    BACKGROUND: The State Hospital, Carstairs, is the sole high security psychiatric facility for Scotland and Northern Ireland. METHOD: This study compares the female (n = 28) and male (n = 213) patients resident there between 1992 and 1993 using data derived from case-note reviews and interviews with patients and staff. RESULTS: Nearly three-quarters of both the male and female populations had a primary diagnosis of schizophrenia, and secondary diagnoses of substance abuse and antisocial personality disorder were common. Female patients were more frequently admitted from other psychiatric hospitals, had less serious index offences and more minor previous convictions, and were less likely to be subject to a restriction order. They had more often experienced depressive symptoms and had significantly greater histories of self-harm, physical and sexual abuse. At interview, nearly three-quarters had active delusions and over half had recently behaved in an aggressive manner.
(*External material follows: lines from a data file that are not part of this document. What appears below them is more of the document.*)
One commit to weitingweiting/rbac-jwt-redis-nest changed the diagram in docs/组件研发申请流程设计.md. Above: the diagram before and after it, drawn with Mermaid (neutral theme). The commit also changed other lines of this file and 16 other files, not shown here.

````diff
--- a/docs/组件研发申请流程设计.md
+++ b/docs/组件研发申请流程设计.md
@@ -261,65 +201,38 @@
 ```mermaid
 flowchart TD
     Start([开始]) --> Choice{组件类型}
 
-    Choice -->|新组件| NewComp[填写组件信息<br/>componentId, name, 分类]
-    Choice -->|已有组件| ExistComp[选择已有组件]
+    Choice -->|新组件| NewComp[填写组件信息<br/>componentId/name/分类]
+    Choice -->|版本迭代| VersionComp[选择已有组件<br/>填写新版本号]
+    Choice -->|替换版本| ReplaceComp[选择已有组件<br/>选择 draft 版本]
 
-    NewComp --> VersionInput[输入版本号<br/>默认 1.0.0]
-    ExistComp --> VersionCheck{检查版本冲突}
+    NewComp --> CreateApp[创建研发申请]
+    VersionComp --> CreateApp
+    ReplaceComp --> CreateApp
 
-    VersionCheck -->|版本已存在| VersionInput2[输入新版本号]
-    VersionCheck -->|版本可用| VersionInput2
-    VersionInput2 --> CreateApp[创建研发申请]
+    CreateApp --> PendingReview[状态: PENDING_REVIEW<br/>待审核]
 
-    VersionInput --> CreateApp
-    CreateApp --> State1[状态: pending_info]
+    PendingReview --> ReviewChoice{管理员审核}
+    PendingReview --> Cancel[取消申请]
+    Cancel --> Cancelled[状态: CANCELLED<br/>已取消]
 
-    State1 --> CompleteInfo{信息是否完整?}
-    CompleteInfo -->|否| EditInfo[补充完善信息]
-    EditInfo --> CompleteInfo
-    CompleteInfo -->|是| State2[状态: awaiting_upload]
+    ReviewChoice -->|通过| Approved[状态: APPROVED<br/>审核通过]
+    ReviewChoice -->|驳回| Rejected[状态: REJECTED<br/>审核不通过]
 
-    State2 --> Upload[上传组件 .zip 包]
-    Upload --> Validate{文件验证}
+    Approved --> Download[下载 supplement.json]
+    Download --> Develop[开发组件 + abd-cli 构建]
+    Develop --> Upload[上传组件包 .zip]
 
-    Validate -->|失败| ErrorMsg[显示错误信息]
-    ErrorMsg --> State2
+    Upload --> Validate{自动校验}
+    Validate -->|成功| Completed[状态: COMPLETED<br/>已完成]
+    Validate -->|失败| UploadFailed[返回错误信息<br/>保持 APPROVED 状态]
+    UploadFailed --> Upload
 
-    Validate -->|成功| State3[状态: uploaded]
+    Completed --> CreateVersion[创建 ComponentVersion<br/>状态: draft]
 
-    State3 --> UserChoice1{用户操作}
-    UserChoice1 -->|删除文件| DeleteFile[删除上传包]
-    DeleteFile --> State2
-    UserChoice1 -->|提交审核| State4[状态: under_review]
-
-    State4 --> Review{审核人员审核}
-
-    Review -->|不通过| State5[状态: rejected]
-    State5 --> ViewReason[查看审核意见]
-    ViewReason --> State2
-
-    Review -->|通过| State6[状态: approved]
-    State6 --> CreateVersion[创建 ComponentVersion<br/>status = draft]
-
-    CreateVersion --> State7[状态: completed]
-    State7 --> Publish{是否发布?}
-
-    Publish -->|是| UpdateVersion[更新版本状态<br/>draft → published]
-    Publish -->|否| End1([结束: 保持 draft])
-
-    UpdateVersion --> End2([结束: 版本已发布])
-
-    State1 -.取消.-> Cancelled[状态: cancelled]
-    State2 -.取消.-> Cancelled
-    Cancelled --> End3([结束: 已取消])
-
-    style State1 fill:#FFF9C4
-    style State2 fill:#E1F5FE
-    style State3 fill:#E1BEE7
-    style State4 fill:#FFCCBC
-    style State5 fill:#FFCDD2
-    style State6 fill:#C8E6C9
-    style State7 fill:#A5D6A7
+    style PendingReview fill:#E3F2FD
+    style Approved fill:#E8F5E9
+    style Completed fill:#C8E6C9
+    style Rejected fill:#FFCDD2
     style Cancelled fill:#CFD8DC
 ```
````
Almost 90% were said not to require the security of the State Hospital. CONCLUSIONS: It was concluded that mental illness and adverse social circumstances had combined to create a very disadvantaged group of women in high security psychiatric care in Scotland. As a group these women were inappropriately placed and their requirement was for intensive, rather than high security psychiatric care.
    Original languageEnglish
    Pages (from-to)86-93
    Number of pages8
    JournalCriminal Behaviour and Mental Health
    Issue number2
    Early online date1 Jan 2006
    Publication statusPublished - 1 Jan 2006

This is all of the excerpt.